She will deliver an artist’s talk on Wednesday, June 15, from 6-7:30 p.m. and a studio open house on Thursday, June 30, from 6-8 p.m. Both events are free to the public and will take place at the Neon Museum National Artist in Residence studio space, located at 418 West Mesquite Ave., Suite 130, Las Vegas, Nevada 89106. The residency was made possible through a grant from the National Endowment for the Arts.

“We created the Neon Museum National Artist in Residence program as a way to introduce new perspectives and fresh opportunities for collaboration to the museum and the Las Vegas community,” said Rob McCoy, chief executive officer, Neon Museum. “As a globally relevant arts, education and historic institution, we view this residency as a chance to extend our reach while contributing to the greater cultural dialogue.”

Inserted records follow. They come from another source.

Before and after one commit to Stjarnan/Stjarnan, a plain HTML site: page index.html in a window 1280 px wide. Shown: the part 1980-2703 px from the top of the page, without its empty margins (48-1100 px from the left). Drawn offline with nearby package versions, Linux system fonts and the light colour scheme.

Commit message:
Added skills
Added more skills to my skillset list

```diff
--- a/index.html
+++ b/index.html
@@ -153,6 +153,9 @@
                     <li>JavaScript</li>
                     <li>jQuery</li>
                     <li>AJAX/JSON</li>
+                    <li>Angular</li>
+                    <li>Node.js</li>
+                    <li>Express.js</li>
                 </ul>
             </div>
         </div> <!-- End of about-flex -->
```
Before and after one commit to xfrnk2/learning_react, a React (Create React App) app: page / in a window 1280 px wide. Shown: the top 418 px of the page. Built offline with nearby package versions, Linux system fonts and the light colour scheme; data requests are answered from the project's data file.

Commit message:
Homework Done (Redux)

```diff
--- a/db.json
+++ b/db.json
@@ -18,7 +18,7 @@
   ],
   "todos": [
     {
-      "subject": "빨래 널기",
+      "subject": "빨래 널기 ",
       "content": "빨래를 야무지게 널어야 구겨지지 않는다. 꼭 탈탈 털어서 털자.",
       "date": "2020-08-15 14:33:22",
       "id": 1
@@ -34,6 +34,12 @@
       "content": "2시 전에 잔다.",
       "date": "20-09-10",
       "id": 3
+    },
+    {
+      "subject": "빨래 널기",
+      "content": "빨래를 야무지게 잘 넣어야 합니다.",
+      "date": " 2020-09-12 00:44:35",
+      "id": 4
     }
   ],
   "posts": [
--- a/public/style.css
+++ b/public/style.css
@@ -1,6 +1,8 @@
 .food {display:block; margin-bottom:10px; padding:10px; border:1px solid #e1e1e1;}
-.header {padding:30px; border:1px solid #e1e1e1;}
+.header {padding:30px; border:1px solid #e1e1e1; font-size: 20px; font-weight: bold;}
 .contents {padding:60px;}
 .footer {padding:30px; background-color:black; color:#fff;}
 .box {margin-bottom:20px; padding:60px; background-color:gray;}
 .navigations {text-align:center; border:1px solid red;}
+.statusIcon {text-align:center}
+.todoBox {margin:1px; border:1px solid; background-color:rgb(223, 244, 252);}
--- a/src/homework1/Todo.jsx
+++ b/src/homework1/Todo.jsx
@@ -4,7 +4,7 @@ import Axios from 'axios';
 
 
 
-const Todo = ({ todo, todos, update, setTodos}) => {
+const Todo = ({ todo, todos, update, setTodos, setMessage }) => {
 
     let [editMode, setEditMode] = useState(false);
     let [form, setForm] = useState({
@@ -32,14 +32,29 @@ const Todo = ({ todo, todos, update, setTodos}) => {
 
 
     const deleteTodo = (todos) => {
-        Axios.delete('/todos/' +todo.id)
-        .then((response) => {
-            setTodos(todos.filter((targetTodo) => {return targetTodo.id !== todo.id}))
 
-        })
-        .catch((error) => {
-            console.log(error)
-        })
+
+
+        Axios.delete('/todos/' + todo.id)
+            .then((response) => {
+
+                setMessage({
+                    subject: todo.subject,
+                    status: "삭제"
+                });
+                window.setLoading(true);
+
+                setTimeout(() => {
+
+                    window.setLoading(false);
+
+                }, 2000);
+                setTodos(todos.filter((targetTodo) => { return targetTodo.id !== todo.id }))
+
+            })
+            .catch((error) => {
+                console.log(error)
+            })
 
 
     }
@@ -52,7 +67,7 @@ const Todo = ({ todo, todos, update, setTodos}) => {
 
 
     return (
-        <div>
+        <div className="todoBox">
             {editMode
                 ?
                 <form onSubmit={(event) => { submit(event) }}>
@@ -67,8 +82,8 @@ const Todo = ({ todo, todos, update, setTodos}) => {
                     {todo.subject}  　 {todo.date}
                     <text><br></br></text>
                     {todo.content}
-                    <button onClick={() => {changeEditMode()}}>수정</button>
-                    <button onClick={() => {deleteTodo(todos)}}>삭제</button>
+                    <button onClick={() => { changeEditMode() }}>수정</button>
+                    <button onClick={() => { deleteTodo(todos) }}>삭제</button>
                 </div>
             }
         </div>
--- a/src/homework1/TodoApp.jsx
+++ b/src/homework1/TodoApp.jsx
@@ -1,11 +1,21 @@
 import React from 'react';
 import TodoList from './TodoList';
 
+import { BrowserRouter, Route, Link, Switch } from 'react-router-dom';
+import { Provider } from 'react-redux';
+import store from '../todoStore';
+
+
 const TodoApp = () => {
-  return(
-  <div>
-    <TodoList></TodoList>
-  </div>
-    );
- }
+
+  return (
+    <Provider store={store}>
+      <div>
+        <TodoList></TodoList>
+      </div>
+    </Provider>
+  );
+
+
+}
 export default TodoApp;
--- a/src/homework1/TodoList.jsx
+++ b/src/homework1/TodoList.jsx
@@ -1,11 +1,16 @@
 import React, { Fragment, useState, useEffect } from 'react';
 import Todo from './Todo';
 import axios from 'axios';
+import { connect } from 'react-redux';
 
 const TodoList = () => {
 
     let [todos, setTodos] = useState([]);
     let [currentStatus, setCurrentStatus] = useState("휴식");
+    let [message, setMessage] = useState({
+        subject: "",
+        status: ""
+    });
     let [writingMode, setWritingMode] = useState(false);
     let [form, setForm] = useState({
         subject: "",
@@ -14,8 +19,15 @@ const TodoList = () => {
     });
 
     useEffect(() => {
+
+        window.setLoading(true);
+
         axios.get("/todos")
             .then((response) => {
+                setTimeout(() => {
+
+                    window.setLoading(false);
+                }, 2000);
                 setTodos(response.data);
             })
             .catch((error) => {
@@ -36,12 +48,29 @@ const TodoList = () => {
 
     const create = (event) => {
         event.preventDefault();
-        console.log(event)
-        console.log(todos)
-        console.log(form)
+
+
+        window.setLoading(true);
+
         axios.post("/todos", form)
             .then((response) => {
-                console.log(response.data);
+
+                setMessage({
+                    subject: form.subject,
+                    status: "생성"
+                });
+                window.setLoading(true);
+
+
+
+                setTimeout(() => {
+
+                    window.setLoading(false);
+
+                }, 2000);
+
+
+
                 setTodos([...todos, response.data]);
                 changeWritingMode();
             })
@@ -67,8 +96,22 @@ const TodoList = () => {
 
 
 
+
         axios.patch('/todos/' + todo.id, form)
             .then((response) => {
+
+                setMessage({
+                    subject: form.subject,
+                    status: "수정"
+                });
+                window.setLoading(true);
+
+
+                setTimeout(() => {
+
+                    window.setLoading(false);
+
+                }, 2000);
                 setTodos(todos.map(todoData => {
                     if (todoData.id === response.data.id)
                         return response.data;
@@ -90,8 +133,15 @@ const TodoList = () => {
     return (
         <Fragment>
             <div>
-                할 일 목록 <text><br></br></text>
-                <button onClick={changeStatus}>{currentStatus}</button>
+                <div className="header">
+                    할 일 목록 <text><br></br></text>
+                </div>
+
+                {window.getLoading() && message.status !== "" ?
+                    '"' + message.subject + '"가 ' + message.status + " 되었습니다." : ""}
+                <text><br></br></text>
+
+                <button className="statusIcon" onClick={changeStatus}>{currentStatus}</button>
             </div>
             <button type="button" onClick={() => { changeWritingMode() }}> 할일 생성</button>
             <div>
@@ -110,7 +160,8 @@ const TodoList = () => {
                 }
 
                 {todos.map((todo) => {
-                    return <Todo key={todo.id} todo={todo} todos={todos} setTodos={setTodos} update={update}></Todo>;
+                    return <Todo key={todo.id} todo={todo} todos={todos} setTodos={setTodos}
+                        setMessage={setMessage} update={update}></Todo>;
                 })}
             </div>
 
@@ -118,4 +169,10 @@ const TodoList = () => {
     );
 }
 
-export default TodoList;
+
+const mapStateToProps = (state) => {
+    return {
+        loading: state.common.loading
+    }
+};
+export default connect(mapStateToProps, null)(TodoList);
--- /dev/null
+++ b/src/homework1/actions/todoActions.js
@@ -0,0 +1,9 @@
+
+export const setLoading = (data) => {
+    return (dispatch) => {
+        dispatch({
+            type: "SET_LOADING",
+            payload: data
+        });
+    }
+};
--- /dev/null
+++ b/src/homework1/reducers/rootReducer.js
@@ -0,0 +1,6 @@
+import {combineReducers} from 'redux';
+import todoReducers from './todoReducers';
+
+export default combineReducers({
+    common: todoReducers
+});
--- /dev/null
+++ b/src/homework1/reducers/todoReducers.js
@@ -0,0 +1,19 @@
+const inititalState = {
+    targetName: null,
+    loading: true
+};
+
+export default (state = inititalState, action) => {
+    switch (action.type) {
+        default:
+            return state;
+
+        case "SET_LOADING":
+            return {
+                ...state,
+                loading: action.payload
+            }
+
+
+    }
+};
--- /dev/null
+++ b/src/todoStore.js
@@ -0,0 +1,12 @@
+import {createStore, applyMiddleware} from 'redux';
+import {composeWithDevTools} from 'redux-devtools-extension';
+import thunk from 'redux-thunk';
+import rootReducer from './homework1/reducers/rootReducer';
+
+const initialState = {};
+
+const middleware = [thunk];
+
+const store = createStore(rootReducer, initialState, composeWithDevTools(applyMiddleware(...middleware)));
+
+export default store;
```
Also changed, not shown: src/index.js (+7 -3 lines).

Lynn was selected based on demonstrated artistic excellence, quality and clarity of her proposal, quality and benefit of her proposed public program and demonstrated ability to complete the project within the allotted schedule. Her interest in and past work with vernacular art forms—everything from signage to street performance to fishing lures—made the Neon Museum’s residency opporrtunity appealing. For her residency project, she plans to create a series of large-scale neon gouache drawings that would ultimately serve as plans for new neon works. She plans to work with a local fabricator to produce one physical neon sign from these drawings by the end of the residency.

“Similar to the Neon Museum, in many ways my work ‘rescues’ images from vernacular culture and strives to engage viewers to reconsider their significance through placing them in a new context,” Lynn explains. “I look forward to creating a new project inspired by the iconic signs contained in the Neon Museum’s collection.”

For more information about the Neon Museum’s National Artist in Residence, go to www.neonmuseum.org/happenings or call (702) 387-6366.